Click here for a link to a declassified US study on why no WMDs were found in Iraq. It is heavily redacted but enough of it comes through to trace the general narrative. The basic finding is that the CIA had been getting it wrong since the early 1990s.
Foreign Policy calls it a "classified mea culpa". It highlights this section. "Given Iraq's extensive history of deception and only small changes in outward behavior, analysts did not spend adequate time examining the premise that the Iraqis had undergone a change in their behavior, and that what Iraq was saying by the end of 1995 was, for the most part, accurate."
There was no sudden intelligence failure caused by Blackwater, George Bush and Dick Cheney. The intelligence community had been getting it wrong for a long time. Analysts determined that Saddam Hussein had been engaged in a policy of "cheat and retreat" from 1991 and onward and thereafter saw things through that prism.
Once the lens had been fixed, it stayed fixed.
The report on page 4 says that the defection of Hussein Kamel al-Majid, "the son-in-law and second cousin of Iraqi leader Saddam Hussein. He defected to Jordan and assisted United Nations Special Commission (UNSCOM) and International Atomic Energy Agency (IAEA) inspection teams assigned to look for weapons of mass destruction in Iraq" marked the turning point in Iraq's program of deception. Probably believing the CIA now knew the truth, Saddam decided to play it straight. But as the report on page 4 says, the intelligence community didn't believe Saddam even then.
The report will doubtless comfort those who never believed that George W. Bush had distorted intelligence to justify the invasion of Iraq. But its principle significance is the manner in which it documents a decade long screw up. The question it implicitly raises: why should anyone think that US intelligence is getting it right on Iran now?
The Iranians could have:
- many more

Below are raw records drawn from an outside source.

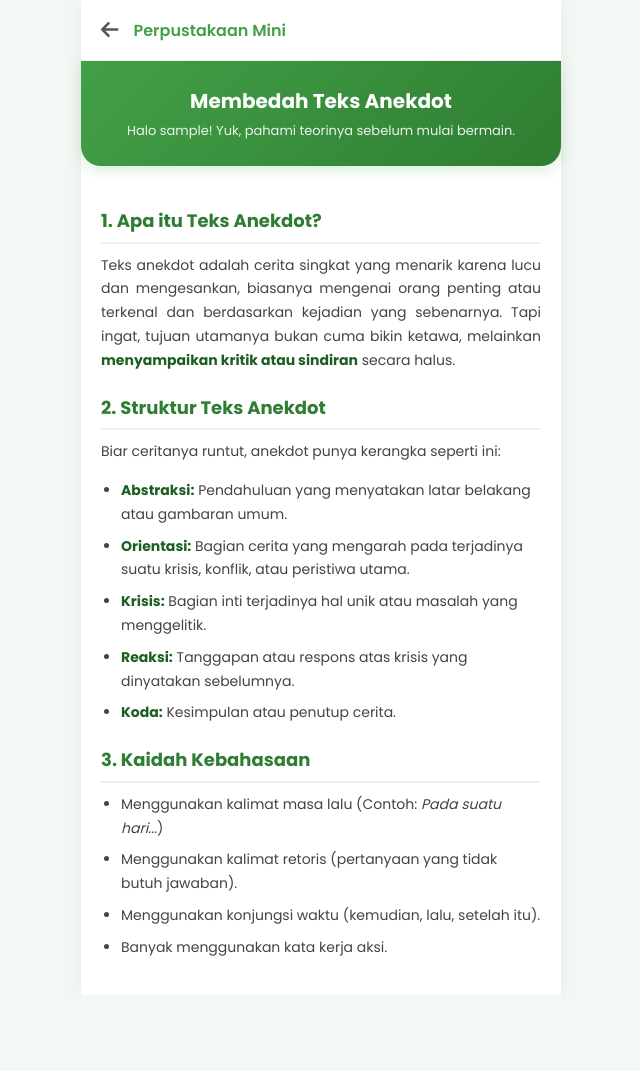
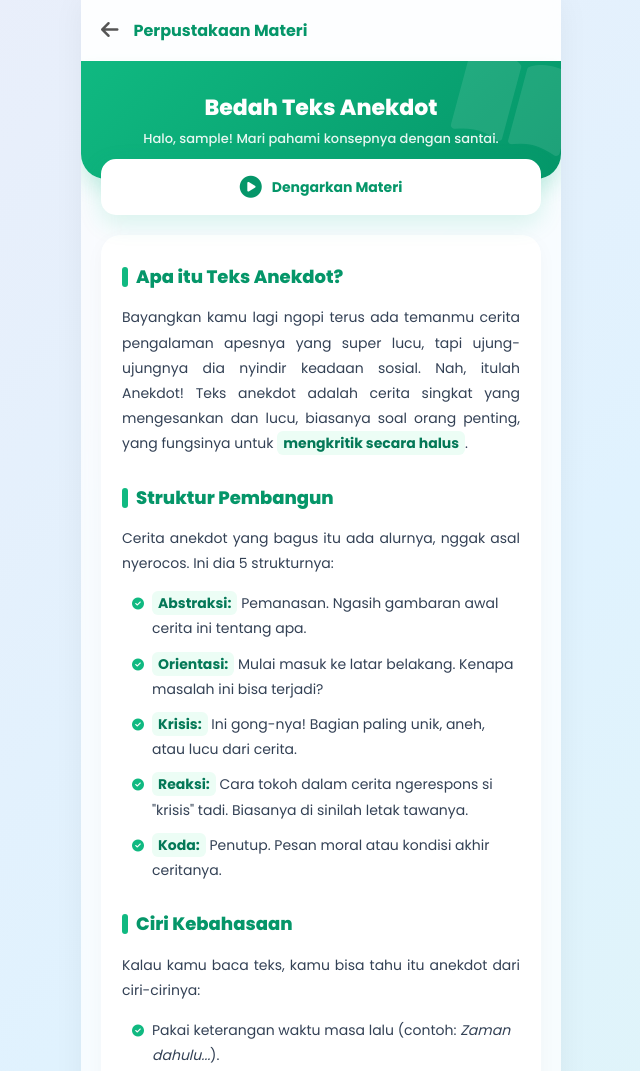
Before and after one commit to bhe-24/anekdot-oi, a website: page materi.html in a window 1280 px wide. Shown: the top 1071 px of the page, without its empty margins (319-959 px from the left). Before the commit the page ends 995 px from the top, so only its background shows below. Drawn offline with Linux system fonts and the light colour scheme; no server answers; sample sign-in values are in the browser's storage.

Commit message:
Update materi.html

```diff
--- a/materi.html
+++ b/materi.html
@@ -3,170 +3,140 @@
 <head>
     <meta charset="UTF-8">
     <meta name="viewport" content="width=device-width, initial-scale=1.0">
-    <title>Anekdot.io - Materi Belajar</title>
+    <title>Anekdot.io - Perpustakaan Materi</title>
 
-    <link href="https://fonts.googleapis.com/css2?family=Poppins:wght@400;500;600;700&display=swap" rel="stylesheet">
+    <link href="https://fonts.googleapis.com/css2?family=Poppins:wght@400;500;600;700;800&display=swap" rel="stylesheet">
     <link rel="stylesheet" href="https://cdnjs.cloudflare.com/ajax/libs/font-awesome/6.4.0/css/all.min.css">
 
     <style>
-        * {
-            margin: 0;
-            padding: 0;
-            box-sizing: border-box;
-            font-family: 'Poppins', sans-serif;
-        }
+        * { margin: 0; padding: 0; box-sizing: border-box; font-family: 'Poppins', sans-serif; }
 
+        /* Latar Belakang Pastel Animasi Tipis */
         body {
-            background: #f4f8f5; /* Latar hijau super muda, nyaman untuk membaca */
+            background: linear-gradient(-45deg, #dcfce7, #e0f2fe, #fce7f3, #fef3c7);
+            background-size: 400% 400%;
+            animation: pastelGradient 15s ease infinite;
             color: #333;
             min-height: 100vh;
         }
 
-        .app-container {
-            width: 100%;
-            max-width: 480px;
-            margin: 0 auto;
-            min-height: 100vh;
-            background: #fff;
-            box-shadow: 0 0 20px rgba(0,0,0,0.05);
-            position: relative;
-            display: flex;
-            flex-direction: column;
+        @keyframes pastelGradient {
+            0% { background-position: 0% 50%; }
+            50% { background-position: 100% 50%; }
+            100% { background-position: 0% 50%; }
         }
 
-        /* Header */
-        header {
-            background: #fff;
-            padding: 15px 20px;
-            display: flex;
-            align-items: center;
-            border-bottom: 1px solid #eee;
-            position: sticky;
-            top: 0;
-            z-index: 10;
+        /* Container ala Glassmorphism */
+        .app-container {
+            width: 100%; max-width: 480px; margin: 0 auto; min-height: 100vh;
+            background: rgba(255, 255, 255, 0.75);
+            backdrop-filter: blur(15px);
+            box-shadow: 0 0 30px rgba(0,0,0,0.05);
+            position: relative; display: flex; flex-direction: column; overflow-x: hidden;
         }
 
-        .btn-back {
-            color: #555;
-            font-size: 20px;
-            text-decoration: none;
-            margin-right: 15px;
+        /* HEADER */
+        header {
+            background: rgba(255, 255, 255, 0.6); padding: 15px 20px; display: flex; align-items: center;
+            border-bottom: 1px solid rgba(255, 255, 255, 0.4); position: sticky; top: 0; z-index: 20;
+        }
+        .btn-back { color: #555; font-size: 20px; text-decoration: none; margin-right: 15px; transition: 0.3s;}
+        .btn-back:hover { color: #10b981; transform: translateX(-3px); }
+        .header-title { font-weight: 700; font-size: 16px; color: #059669; flex-grow: 1; }
+
+        /* HERO BANNER MATERI */
+        .topic-header {
+            background: linear-gradient(135deg, #10b981 0%, #059669 100%);
+            color: white; padding: 30px 20px; text-align: center;
+            border-bottom-left-radius: 25px; border-bottom-right-radius: 25px;
+            box-shadow: 0 10px 20px rgba(16, 185, 129, 0.2); position: relative; overflow: hidden;
+        }
+        .topic-header::before {
+            content: "\f518"; font-family: "Font Awesome 6 Free"; font-weight: 900;
+            position: absolute; font-size: 100px; color: rgba(255,255,255,0.1);
+            top: -10px; right: -10px; transform: rotate(15deg);
+        }
+        .topic-header h1 { font-size: 22px; margin-bottom: 5px; font-weight: 800; position: relative; z-index: 2;}
+        .topic-header p { font-size: 13px; opacity: 0.9; font-weight: 500; position: relative; z-index: 2;}
+
+        /* TOMBOL AUDIO (DENGARKAN) */
+        .audio-bar {
+            padding: 0 20px; margin-top: -20px; position: relative; z-index: 5;
+            display: none; /* Disembunyikan saat loading */
+        }
+        .btn-audio {
+            width: 100%; background: #fff; border: 2px solid #fff;
+            padding: 15px; border-radius: 15px; font-size: 14px; font-weight: 700;
+            color: #059669; display: flex; align-items: center; justify-content: center; gap: 10px;
+            box-shadow: 0 8px 25px rgba(16, 185, 129, 0.15); cursor: pointer; transition: all 0.3s;
+        }
+        .btn-audio:hover { transform: translateY(-3px); box-shadow: 0 12px 30px rgba(16, 185, 129, 0.2); }
+        .btn-audio.playing { background: #fee2e2; color: #ef4444; border-color: #fecaca; }
+        .btn-audio.playing i { animation: pulse 1s infinite; }
+
+        @keyframes pulse { 0% { transform: scale(1); } 50% { transform: scale(1.2); } 100% { transform: scale(1); } }
+
+        /* AREA KONTEN */
+        .content-area { padding: 20px; flex-grow: 1; }
+
+        /* KOTAK MATERI PREMIUM */
+        .materi-box {
+            background: rgba(255, 255, 255, 0.9);
+            border-radius: 20px; padding: 25px 20px;
+            box-shadow: 0 5px 20px rgba(0,0,0,0.03);
+            line-height: 1.8; font-size: 14px; color: #334155;
+            border: 1px solid rgba(255, 255, 255, 0.5);
         }
 
-        .header-title {
-            font-weight: 600;
-            font-size: 16px;
-            color: #43a047; /* Warna hijau khas menu materi */
-            flex-grow: 1;
+        /* Desain Tipografi Teks AI */
+        .materi-box h3 {
+            color: #059669; font-size: 18px; font-weight: 800;
+            margin-top: 25px; margin-bottom: 12px;
+            display: flex; align-items: center; gap: 8px;
+        }
+        .materi-box h3::before {
+            content: ""; display: inline-block; width: 6px; height: 20px;
+            background: #10b981; border-radius: 5px;
+        }
+        .materi-box h3:first-child { margin-top: 0; }
+        .materi-box p { margin-bottom: 15px; text-align: justify; }
+        .materi-box ul, .materi-box ol { margin-bottom: 15px; padding-left: 10px; list-style: none;}
+        .materi-box li {
+            margin-bottom: 10px; position: relative; padding-left: 20px;
+        }
+        .materi-box li::before {
+            content: "\f058"; font-family: "Font Awesome 6 Free"; font-weight: 900;
+            position: absolute; left: 0; top: 2px; color: #10b981; font-size: 12px;
+        }
+        .materi-box strong { color: #047857; font-weight: 700; background: #ecfdf5; padding: 2px 6px; border-radius: 6px;}
+
+        /* STATUS LOADING MODERN */
+        .loading-state {
+            display: flex; flex-direction: column; align-items: center;
+            justify-content: center; padding: 60px 20px; text-align: center;
+            color: #059669; font-weight: 600;
+        }
+        .spinner-wrapper { position: relative; margin-bottom: 20px; width: 60px; height: 60px;}
+        .spinner {
+            width: 100%; height: 100%; border: 4px solid #dcfce7;
+            border-top: 4px solid #10b981; border-radius: 50%;
+            animation: spin 1s cubic-bezier(0.55, 0.055, 0.675, 0.19) infinite;
+        }
+        .spinner-icon {
+            position: absolute; top: 50%; left: 50%; transform: translate(-50%, -50%);
+            font-size: 20px; color: #10b981;
         }
 
-        /* Pengantar Topik */
-        .topic-header {
-            background: linear-gradient(135deg, #43a047 0%, #2e7d32 100%);
-            color: white;
-            padding: 25px 20px;
-            text-align: center;
-            border-bottom-left-radius: 20px;
-            border-bottom-right-radius: 20px;
-            box-shadow: 0 4px 15px rgba(67, 160, 71, 0.2);
+        @keyframes spin { 0% { transform: rotate(0deg); } 100% { transform: rotate(360deg); } }
+
+        /* FOOTER PATEN */
+        .footer-area {
+            background: rgba(255, 255, 255, 0.5); text-align: center; padding: 20px;
+            border-top: 1px solid rgba(255,255,255,0.4); margin-top: auto;
         }
-
-        .topic-header h1 {
-            font-size: 20px;
-            margin-bottom: 5px;
-        }
-
-        .topic-header p {
-            font-size: 13px;
-            opacity: 0.9;
-        }
-
-        /* Area Konten Materi */
-        .content-area {
-            padding: 20px;
-            flex-grow: 1;
-        }
-
-        /* Styling Dinamis untuk Konten dari AI */
-        .materi-box {
-            background: #fff;
-            line-height: 1.7;
-            font-size: 14px;
-            color: #444;
-        }
-
-        .materi-box h3 {
-            color: #2e7d32;
-            font-size: 18px;
-            margin-top: 20px;
-            margin-bottom: 10px;
-            border-bottom: 2px solid #e8f5e9;
-            padding-bottom: 5px;
-        }
-
-        .materi-box h4 {
-            color: #333;
-            margin-top: 15px;
-            margin-bottom: 8px;
-        }
-
-        .materi-box p {
-            margin-bottom: 15px;
-            text-align: justify;
-        }
-
-        .materi-box ul, .materi-box ol {
-            margin-bottom: 15px;
-            padding-left: 20px;
-        }
-
-        .materi-box li {
-            margin-bottom: 8px;
-        }
-
-        .materi-box strong {
-            color: #1b5e20;
-        }
-
-        /* Status Loading AI */
-        .loading-state {
-            display: flex;
-            flex-direction: column;
-            align-items: center;
-            justify-content: center;
-            padding: 40px 20px;
-            text-align: center;
-            color: #666;
-        }
-
-        .spinner {
-            width: 40px;
-            height: 40px;
-            border: 4px solid #e8f5e9;
-            border-top: 4px solid #43a047;
-            border-radius: 50%;
-            animation: spin 1s linear infinite;
-            margin-bottom: 15px;
-        }
-
-        @keyframes spin {
-            0% { transform: rotate(0deg); }
-            100% { transform: rotate(360deg); }
-        }
-
-        /* Tombol Error/Reload */
-        .btn-reload {
-            margin-top: 15px;
-            padding: 10px 20px;
-            background: #43a047;
-            color: white;
-            border: none;
-            border-radius: 8px;
-            font-weight: 600;
-            cursor: pointer;
-            display: none;
-        }
-
+        .footer-links a { color: #64748b; text-decoration: none; font-size: 12px; font-weight: 600; margin: 0 10px; transition: 0.2s; }
+        .footer-links a:hover { color: #10b981; }
+        .copyright { font-size: 11px; color: #94a3b8; margin-top: 5px;}
     </style>
 </head>
 <body>
@@ -174,31 +144,44 @@
     <div class="app-container">
         <header>
             <a href="dashboard.html" class="btn-back"><i class="fa-solid fa-arrow-left"></i></a>
-            <div class="header-title">Perpustakaan Mini</div>
+            <div class="header-title">Perpustakaan Materi</div>
         </header>
 
         <div class="topic-header">
-            <h1>Membedah Teks Anekdot</h1>
-            <p>Halo <span id="namaUser">Pelajar</span>! Yuk, pahami teorinya sebelum mulai bermain.</p>
+            <h1>Bedah Teks Anekdot</h1>
+            <p>Halo, <span id="namaUser">Pelajar</span>! Mari pahami konsepnya dengan santai.</p>
+        </div>
+
+        <div class="audio-bar" id="audioBar">
+            <button class="btn-audio" id="btnPlayAudio">
+                <i class="fa-solid fa-circle-play" style="font-size: 22px;"></i>
+                <span>Dengarkan Materi</span>
+            </button>
         </div>
 
         <div class="content-area">
-
             <div class="loading-state" id="loadingState">
-                <div class="spinner"></div>
-                <div>AI Guru sedang menyusun materi terbaik untukmu...</div>
-                <button class="btn-reload" id="btnReload" onclick="fetchMateriAPI()">Coba Lagi</button>
+                <div class="spinner-wrapper">
+                    <div class="spinner"></div>
+                    <i class="fa-solid fa-book-open-reader spinner-icon"></i>
+                </div>
+                <div id="loadingText">Guru sedang menyiapkan catatan terbaik untukmu...</div>
             </div>
 
-            <div class="materi-box" id="materiContent" style="display: none;">
-                </div>
+            <div class="materi-box" id="materiContent" style="display: none;"></div>
+        </div>
 
+        <div class="footer-area">
+            <div class="footer-links">
+                <a href="privasi.html">Kebijakan Privasi</a> •
+                <a href="privasi.html">Kredit</a>
+            </div>
+            <div class="copyright">© 2026 Anekdot.io by Cendekia Aksara</div>
         </div>
     </div>
 
     <script>
         document.addEventListener('DOMContentLoaded', () => {
-            // 1. Cek Sesi
             const userName = sessionStorage.getItem('userName');
             if (!userName) {
                 window.location.href = 'index.html';
@@ -206,89 +189,127 @@
             }
             document.getElementById('namaUser').textContent = userName;
 
-            // 2. Jalankan fungsi ambil materi
             fetchMateriAPI();
         });
 
-        // Fungsi untuk mengambil materi dari Vercel API
         async function fetchMateriAPI() {
             const loadingState = document.getElementById('loadingState');
             const materiContent = document.getElementById('materiContent');
-            const btnReload = document.getElementById('btnReload');
-            const textLoading = loadingState.querySelector('div:not(.spinner)');
+            const audioBar = document.getElementById('audioBar');
 
-            // Reset UI
-            loadingState.style.display = 'flex';
-            materiContent.style.display = 'none';
-            btnReload.style.display = 'none';
-            textLoading.textContent = 'AI Guru sedang menyusun materi terbaik untukmu...';
+            // Konfigurasi Prompt
+            const payload = {
+                topikMateri: "Pengertian, Tujuan, Struktur (Abstraksi, Orientasi, Krisis, Reaksi, Koda), dan Kaidah Kebahasaan Teks Anekdot.",
+                instruksiKhusus: "Gunakan bahasa yang santai, mudah dipahami anak SMA kelas 10, dan berikan satu contoh analogi sederhana. Gunakan tag HTML h3, p, ul, li."
+            };
 
             try {
-                // Konfigurasi Prompt yang dikirim ke API
-                const payload = {
-                    topikMateri: "Pengertian, Tujuan, Struktur (Abstraksi, Orientasi, Krisis, Reaksi, Koda), dan Kaidah Kebahasaan Teks Anekdot.",
-                    instruksiKhusus: "Gunakan bahasa yang santai, mudah dipahami anak SMA kelas 10, dan berikan satu contoh analogi sederhana."
-                };
-
-                // Panggil API Vercel (Pastikan URL /api/materi.js sudah ada di server)
-                // Catatan: Jika dijalankan secara lokal tanpa server Vercel, ini akan error.
-                // Kita gunakan try-catch untuk menangani fallback-nya.
+                // MENGHUBUNGI VERCEL API
                 const response = await fetch('/api/materi', {
                     method: 'POST',
-                    headers: {
-                        'Content-Type': 'application/json'
-                    },
+                    headers: { 'Content-Type': 'application/json' },
                     body: JSON.stringify(payload)
                 });
 
-                if (!response.ok) {
-                    throw new Error('Gagal terhubung ke API AI');
-                }
+                if (!response.ok) throw new Error('API Error');
 
                 const data = await response.json();
-
-                // Masukkan HTML dari AI ke dalam halaman
-                materiContent.innerHTML = data.kontenHtml;
-
-                // Tampilkan Konten
-                loadingState.style.display = 'none';
-                materiContent.style.display = 'block';
+                tampilkanData(data.kontenHtml);
 
             } catch (error) {
-                console.warn('API belum siap atau error jaringan. Menampilkan materi offline (Fallback).', error);
+                console.warn('API belum terhubung ke Vercel. Memuat materi premium offline...');
 
-                // TAMPILAN JAGA-JAGA (FALLBACK)
-                // Jika web dijalankan luring/lokal, tampilkan data statis ini agar UI tetap terlihat rapi.
+                // FALLBACK MATERI (Tetap ditampilkan jika API Vercel belum berjalan)
                 setTimeout(() => {
                     const fallbackHTML = `
-                        <h3>1. Apa itu Teks Anekdot?</h3>
-                        <p>Teks anekdot adalah cerita singkat yang menarik karena lucu dan mengesankan, biasanya mengenai orang penting atau terkenal dan berdasarkan kejadian yang sebenarnya. Tapi ingat, tujuan utamanya bukan cuma bikin ketawa, melainkan <strong>menyampaikan kritik atau sindiran</strong> secara halus.</p>
+                        <h3>Apa itu Teks Anekdot?</h3>
+                        <p>Bayangkan kamu lagi ngopi terus ada temanmu cerita pengalaman apesnya yang super lucu, tapi ujung-ujungnya dia nyindir keadaan sosial. Nah, itulah Anekdot! Teks anekdot adalah cerita singkat yang mengesankan dan lucu, biasanya soal orang penting, yang fungsinya untuk <strong>mengkritik secara halus</strong>.</p>
 
-                        <h3>2. Struktur Teks Anekdot</h3>
-                        <p>Biar ceritanya runtut, anekdot punya kerangka seperti ini:</p>
+                        <h3>Struktur Pembangun</h3>
+                        <p>Cerita anekdot yang bagus itu ada alurnya, nggak asal nyerocos. Ini dia 5 strukturnya:</p>
                         <ul>
-                            <li><strong>Abstraksi:</strong> Pendahuluan yang menyatakan latar belakang atau gambaran umum.</li>
-                            <li><strong>Orientasi:</strong> Bagian cerita yang mengarah pada terjadinya suatu krisis, konflik, atau peristiwa utama.</li>
-                            <li><strong>Krisis:</strong> Bagian inti terjadinya hal unik atau masalah yang menggelitik.</li>
-                            <li><strong>Reaksi:</strong> Tanggapan atau respons atas krisis yang dinyatakan sebelumnya.</li>
-                            <li><strong>Koda:</strong> Kesimpulan atau penutup cerita.</li>
+                            <li><strong>Abstraksi:</strong> Pemanasan. Ngasih gambaran awal cerita ini tentang apa.</li>
+                            <li><strong>Orientasi:</strong> Mulai masuk ke latar belakang. Kenapa masalah ini bisa terjadi?</li>
+                            <li><strong>Krisis:</strong> Ini gong-nya! Bagian paling unik, aneh, atau lucu dari cerita.</li>
+                            <li><strong>Reaksi:</strong> Cara tokoh dalam cerita ngerespons si "krisis" tadi. Biasanya di sinilah letak tawanya.</li>
+                            <li><strong>Koda:</strong> Penutup. Pesan moral atau kondisi akhir ceritanya.</li>
                         </ul>
 
-                        <h3>3. Kaidah Kebahasaan</h3>
+                        <h3>Ciri Kebahasaan</h3>
+                        <p>Kalau kamu baca teks, kamu bisa tahu itu anekdot dari ciri-cirinya:</p>
                         <ul>
-                            <li>Menggunakan kalimat masa lalu (Contoh: <em>Pada suatu hari...</em>)</li>
-                            <li>Menggunakan kalimat retoris (pertanyaan yang tidak butuh jawaban).</li>
-                            <li>Menggunakan konjungsi waktu (kemudian, lalu, setelah itu).</li>
-                            <li>Banyak menggunakan kata kerja aksi.</li>
+                            <li>Pakai keterangan waktu masa lalu (contoh: <em>Zaman dahulu...</em>).</li>
+                            <li>Pakai pertanyaan retoris (pertanyaan yang nggak butuh dijawab).</li>
+                            <li>Pakai kata kerja aksi (contoh: <em>berjalan, memukul</em>).</li>
+                            <li>Alurnya urut pakai konjungsi waktu (<em>kemudian, lalu</em>).</li>
                         </ul>
                     `;
+                    tampilkanData(fallbackHTML);
+                }, 2000); // Simulasi waktu guru menyiapkan materi
+            }
 
-                    materiContent.innerHTML = fallbackHTML;
-                    loadingState.style.display = 'none';
-                    materiContent.style.display = 'block';
-                }, 1500); // Simulasi loading 1,5 detik
+            function tampilkanData(htmlString) {
+                loadingState.style.display = 'none';
+                materiContent.innerHTML = htmlString;
+                materiContent.style.display = 'block';
+                audioBar.style.display = 'block'; // Tampilkan tombol audio
             }
         }
+
+        // ==========================================
+        // LOGIKA TEXT-TO-SPEECH (AUDIO GURU)
+        // ==========================================
+        const btnPlayAudio = document.getElementById('btnPlayAudio');
+        const iconAudio = btnPlayAudio.querySelector('i');
+        const textAudio = btnPlayAudio.querySelector('span');
+        let synth = window.speechSynthesis;
+        let isPlaying = false;
+
+        btnPlayAudio.addEventListener('click', () => {
+            if (isPlaying) {
+                // Jika sedang bermain, matikan
+                synth.cancel();
+                isPlaying = false;
+                resetTombolAudio();
+            } else {
+                // Ambil teks murni (tanpa tag HTML) dari kotak materi
+                const rawText = document.getElementById('materiContent').innerText;
+
+                // Pastikan tidak ada suara yang numpuk
+                synth.cancel();
+
+                const utterance = new SpeechSynthesisUtterance(rawText);
+                utterance.lang = 'id-ID'; // Bahasa Indonesia
+                utterance.rate = 0.9;     // Kecepatan membaca agak lambat biar jelas
+                utterance.pitch = 1;      // Nada normal
+
+                // Ubah UI Tombol
+                btnPlayAudio.classList.add('playing');
+                iconAudio.className = 'fa-solid fa-circle-stop';
+                textAudio.textContent = 'Hentikan Suara';
+                isPlaying = true;
+
+                synth.speak(utterance);
+
+                // Kembalikan tombol ke semula jika sudah selesai dibaca
+                utterance.onend = () => {
+                    isPlaying = false;
+                    resetTombolAudio();
+                };
+            }
+        });
+
+        function resetTombolAudio() {
+            btnPlayAudio.classList.remove('playing');
+            iconAudio.className = 'fa-solid fa-circle-play';
+            textAudio.textContent = 'Dengarkan Materi';
+        }
+
+        // Matikan suara kalau pengguna pindah halaman (tekan tombol back)
+        window.addEventListener('beforeunload', () => {
+            if (synth) synth.cancel();
+        });
+
     </script>
 </body>
 </html>
```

nuclear weapons in development. Choose one answer and make sure you mark it heavily. The exam will be graded by history in a few decades. How do we know which the correct answer is? Well let's ask the CIA. What could go wrong?